Activision revealed their new anti-cheat system that will be going into Call Of Duty: Vanguard and Warzone which they're calling Ricochet. The system was introduced in a new post from the team in which they go over how exactly it will work out. Theoretically, the system will randomly be on checking players across the board no matter where they are in the world, identifying the different programs that interact with the game. If it picks up something like Discord, it's probably going to ignore you as that's safe. But if it picks up something like an aimbot, you're going to get dinged immediately whether or not you used it in the game. We'll see if the system holds up and does its job, but realistically, we won't know for certain for at least a few months.
The Ricochet Anti-Cheat initiative is a multi-faceted approach to combat cheating, featuring new server-side tools which monitor analytics to identify cheating, enhanced investigation processes to stamp out cheaters, updates to strengthen account security, and more. Ricochet Anti-Cheat's backend anti-cheat security features will launch alongside Call Of Duty: Vanguard, and later this year with the Pacific update coming to Call Of Duty: Warzone.

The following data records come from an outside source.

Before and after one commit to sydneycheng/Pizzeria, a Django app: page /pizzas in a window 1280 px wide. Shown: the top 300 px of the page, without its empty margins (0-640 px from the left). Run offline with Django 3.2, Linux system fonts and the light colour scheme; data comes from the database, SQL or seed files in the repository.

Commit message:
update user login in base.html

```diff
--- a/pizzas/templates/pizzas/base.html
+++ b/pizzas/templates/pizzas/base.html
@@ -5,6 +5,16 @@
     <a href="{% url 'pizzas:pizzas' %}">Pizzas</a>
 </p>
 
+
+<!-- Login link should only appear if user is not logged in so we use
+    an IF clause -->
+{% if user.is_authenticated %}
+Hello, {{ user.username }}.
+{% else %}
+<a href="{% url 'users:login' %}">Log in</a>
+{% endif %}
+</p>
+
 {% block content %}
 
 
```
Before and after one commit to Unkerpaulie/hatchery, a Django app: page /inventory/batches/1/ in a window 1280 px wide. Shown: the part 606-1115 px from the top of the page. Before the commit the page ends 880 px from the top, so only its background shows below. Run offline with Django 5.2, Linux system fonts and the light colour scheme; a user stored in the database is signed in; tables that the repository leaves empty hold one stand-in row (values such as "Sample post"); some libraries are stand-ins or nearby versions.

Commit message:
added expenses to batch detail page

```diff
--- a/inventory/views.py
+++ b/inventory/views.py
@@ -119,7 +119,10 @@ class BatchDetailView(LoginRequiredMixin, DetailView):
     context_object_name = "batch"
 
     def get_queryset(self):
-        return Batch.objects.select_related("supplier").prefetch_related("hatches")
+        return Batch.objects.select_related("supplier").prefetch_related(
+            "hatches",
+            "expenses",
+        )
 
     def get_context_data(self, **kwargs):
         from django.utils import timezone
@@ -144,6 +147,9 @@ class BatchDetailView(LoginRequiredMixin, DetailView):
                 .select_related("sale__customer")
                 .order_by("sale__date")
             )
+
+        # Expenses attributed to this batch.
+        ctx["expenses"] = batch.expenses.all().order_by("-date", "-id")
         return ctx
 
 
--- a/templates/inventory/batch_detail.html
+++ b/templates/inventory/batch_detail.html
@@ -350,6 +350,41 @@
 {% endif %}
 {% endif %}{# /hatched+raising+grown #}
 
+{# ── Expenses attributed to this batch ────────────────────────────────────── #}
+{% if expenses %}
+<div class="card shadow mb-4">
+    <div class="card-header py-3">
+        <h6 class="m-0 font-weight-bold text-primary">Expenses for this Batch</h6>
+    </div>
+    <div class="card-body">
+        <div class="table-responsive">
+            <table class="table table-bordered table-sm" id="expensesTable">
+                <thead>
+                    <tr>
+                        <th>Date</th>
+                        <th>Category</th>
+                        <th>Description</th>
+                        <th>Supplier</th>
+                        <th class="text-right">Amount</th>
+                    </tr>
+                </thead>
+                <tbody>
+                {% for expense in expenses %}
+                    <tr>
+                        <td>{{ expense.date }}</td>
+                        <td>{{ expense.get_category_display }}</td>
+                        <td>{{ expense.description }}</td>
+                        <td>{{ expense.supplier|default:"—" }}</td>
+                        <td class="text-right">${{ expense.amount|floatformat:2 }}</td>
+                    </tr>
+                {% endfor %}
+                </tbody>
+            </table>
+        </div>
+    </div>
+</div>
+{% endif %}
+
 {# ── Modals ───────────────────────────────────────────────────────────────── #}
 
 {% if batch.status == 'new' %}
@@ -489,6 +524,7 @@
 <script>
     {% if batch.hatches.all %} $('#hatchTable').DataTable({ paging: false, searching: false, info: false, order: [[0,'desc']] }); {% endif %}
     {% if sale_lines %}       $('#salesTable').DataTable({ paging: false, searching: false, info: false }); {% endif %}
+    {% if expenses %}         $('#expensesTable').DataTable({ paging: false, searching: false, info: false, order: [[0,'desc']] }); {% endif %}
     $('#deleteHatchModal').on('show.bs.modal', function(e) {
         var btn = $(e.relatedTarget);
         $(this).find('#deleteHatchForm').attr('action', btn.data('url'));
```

In addition to server enhancements coming with Ricochet Anti-Cheat is the launch of a new PC kernel-level driver, developed internally for the Call Of Duty franchise, and launching first for Call Of Duty: Warzone. This driver will assist in the identification of cheaters, reinforcing and strengthening the overall server security. The kernel-level driver launches alongside the Pacific update for Warzone later this year.
While the kernel driver, which is only a part of Ricochet Anti-Cheat, will release to PC, by extension, console players playing via cross-play against players on PC will also stand to benefit. The kernel-level driver will subsequently release for Call Of Duty: Vanguard at a later date.